PMR 446 is quoted to have an expected range of about 2 miles in open surroundings. Bearing in mind that PMR 446 is limited to half a watt and small antennas this would seem to be a fair estimate. You should be aware that although these ranges are quite common to achieve, using the radios in built up areas can reduce the range down about quarter of a mile. If you were using them inside a building surrounded by a lot of concrete or metal then this would be highly likely. At 446 MHz the radio signals do seem to penetrate large objects easily and I have been very impressed with the sets even using them house to house which I will talk about shortly.

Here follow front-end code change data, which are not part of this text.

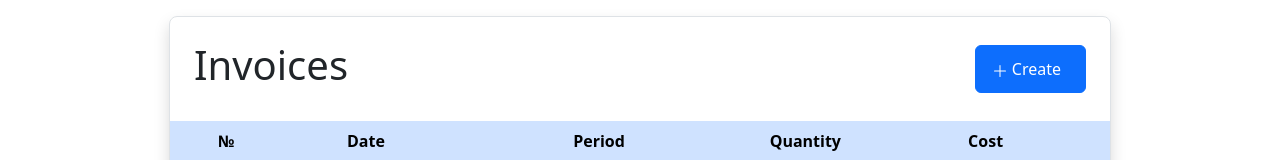
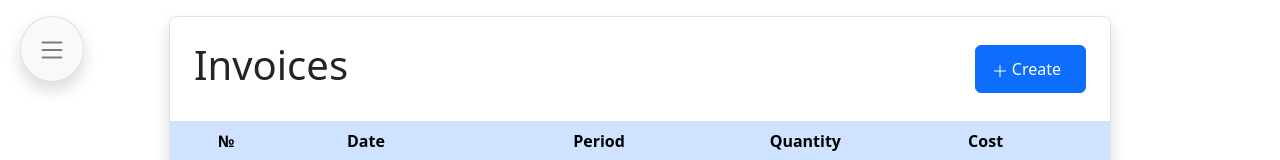
Before and after one commit to Ekaterina41/invoices, a React (Create React App) app: page / in a window 1280 px wide. Shown: the top 160 px of the page. Built offline with nearby package versions, Linux system fonts and the light colour scheme.

Commit message:
Add menu button

```diff
--- a/src/App.js
+++ b/src/App.js
@@ -1,6 +1,6 @@
 import InvoiceList from './components/InvoiceList';
 import { Container, Pagination, Button } from "react-bootstrap";
-import { PlusLg, List } from "react-bootstrap-icons";
+import { PlusLg, List, CardList } from "react-bootstrap-icons";
 import 'bootstrap/dist/css/bootstrap.css';
 
 function App() {
@@ -31,10 +31,11 @@ function App() {
   return (
     <Container fluid>
 
-      {/* Left menu
-      <Button variant="light" className='border border-1 rounded-circle shadow'>
-        <List />
-      </Button> */}
+      {/* Left menu */}
+      <Button variant="light" size="lg" className='p-3 mx-2 border border-1
+        rounded-circle shadow position-fixed'>
+        <List size='30' className='text-black-50'/>
+      </Button>
 
       {/* Main Content */}
       <div className='w-75 mx-auto mt-3 border border-1 rounded-3 shadow'>
```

The first test was performed using one radio in the house and the other outside in my local area that is a mixture of buildings and open space. I managed about one mile and I was very impressed with the quality of the signal strength most of the way round. Audio quality from these little radios is amazing. Very crisp and clear to say the speakers are so small. The volume levels are sufficient for most applications and if you are somewhere noisy you can always try the ‘call’ button on the front of the radio. Pressing this makes the other receiving radio ring like a telephone. The ringer level is unfortunately dependent on the level of the volume on the set. I would have preferred this to be at a fixed level regardless of the volume of the speaker because you could miss a call if it was in your pocket but I guess you can’t have everything!
Trying the radios in open space along our local seafront revealed a far greater range than 2 miles with good strong signals. This shows the potential of the band given the right conditions. Living by the coast, I would be very interested to set up two radios several miles down the coast across the water (we live in a bay that curves round). Monitoring the bands in this situation would result in some very long distance contacts. I know this because I have taken a scanner with me up to the cliff tops and heard PMR 446 users more than 5-7 miles away!
The other features worth mentioning include the provision of a speaker-mic socket. Cobra and several other manufacturers make suitable microphones for this radio as it is a standard fitting. This could be of use for those people who would prefer to leave the rig in their pocket whilst in operation.
Another nice touch is the roger beep tone. This can be switched on or off. When in use it helps the other user know when you have finished talking under difficult conditions. It’s actually a dual tone sound lasting for about quarter of a second and gives quite a pleasant sound.
Just above the PTT bar is a small button labeled with an “M”. This is the monitor button (it actually doubles up to activate the backlight). Keeping this button depressed releases the squelch of the radio. This could be handy if you are operating at long range and the squelch doesn’t open because the signal is too weak. You might be able to hear the other user enough to make a contact that normally wouldn’t be possible.
Finally, there is an LCD backlit for operation in the dark provided by two green LEDs. Whilst this works satisfactorily I believe Cobra could have positioned them a little better to get the optimum lighting.
A brilliant PMR 446 radio! Lots of great features, good sound quality, surprising range and build quality. Not cheap at around £80 per radio but if you are serious about short range communications then this could be the one to go for. It’s aimed at both leisure activities and business applications although I can imagine leisure use to be the most obvious purchase for a radio of this type.